Drop the Omni license and tell CRTC to start over

TORONTO – As Cabinet prepares its sentence on the Petitions to Cabinet, submitted by – count them – four applicants who responded to a CRTC Request for Proposals (Call 2017-154-1), the Prime Minister should reflect on what was exceptional, unique or filled the urgent need in the Rogers/ OMNI proposal.

These are the criteria the CRTC identified for all potential respondents who were asked to fill a void Rogers/Omni had created by walking away from its Multilingual, Multicultural news and current a.airs programming in 2015.
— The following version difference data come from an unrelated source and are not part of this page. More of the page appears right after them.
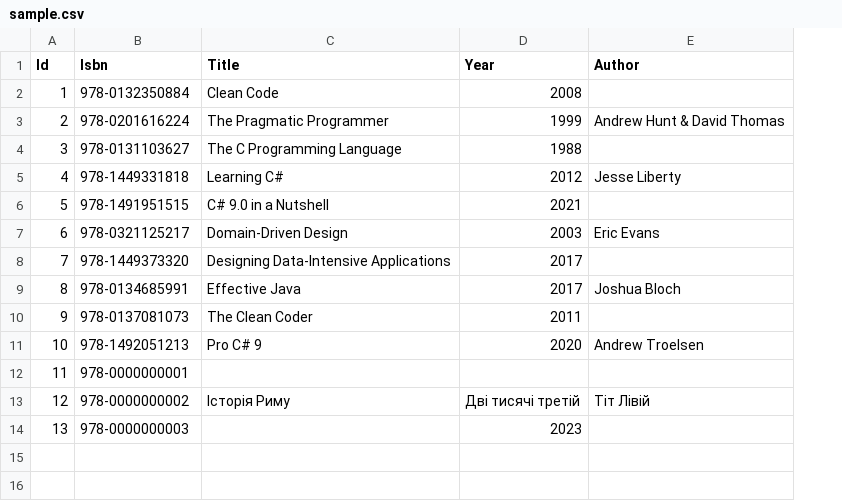
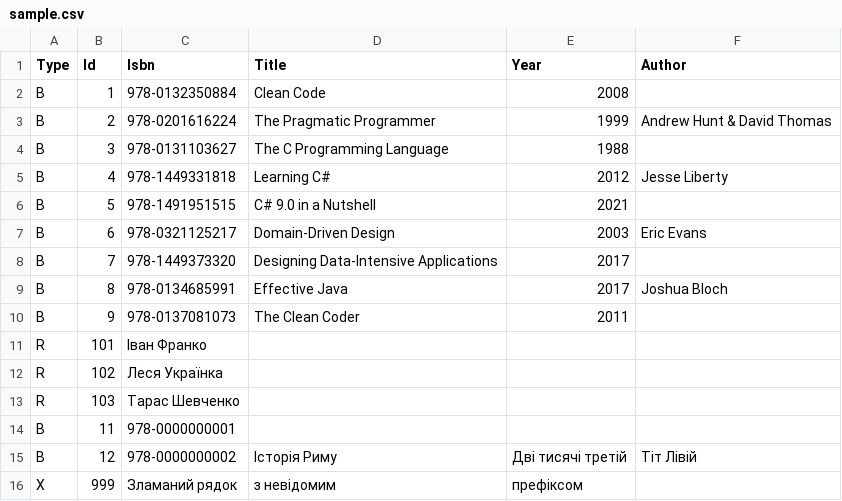
Before and after one commit to Lerontiy/CrossApp, a CSV file: data/sample.csv, drawn as a sheet; removed rows and columns are numbered as before the commit, all else as after; the diff names each change by its address in the sheet, - before the commit and + after, or states it on an @@ line.

```diff
--- a/data/sample.csv
+++ b/data/sample.csv
+column A (Type), rows 2-10: all B; rows 14-15: B | B
-row 11: 10 | 978-1492051213 | Pro C# 9 | 2020 | Andrew Troelsen
+row 11: R | 101 | Іван Франко
+row 12: R | 102 | Леся Українка
+row 13: R | 103 | Тарас Шевченко
-row 14: 13 | 978-0000000003 |  | 2023
+row 16: X | 999 | Зламаний рядок | з невідомим | префіксом
```
Also changed, not shown: 6 other files.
The Allophone community, now at 22% of the Canadian population, was left without access to news delivered by Canadians, from a Canadian perspective, by their own “community sensitive” journalists in their language of origin.

What is more o.ensive is that Rogers was and is left to determine what Allophones want, how it will be generated and when it will be aired. Somehow, our elected political representatives seem to think that this is consistent with our much ballyhoo- ed Multicultural Act.

Readers please forgive me, but I am about to collapse to the temptation and say: “we may need different representation”. Heaven forbid someone comes forward with some inane suggestion that the CRTC decision fell within the parameters of the Broadcasting Act.

Four applicants (out of eight) have already indicated they will challenge the government, which is now in the unenviable position of assuming the responsibility for the CRTC’s bad decision, in Federal and Supreme Court. Nothing less than a Cabinet decision to send the decision back to the CRTC for reconsideration is acceptable.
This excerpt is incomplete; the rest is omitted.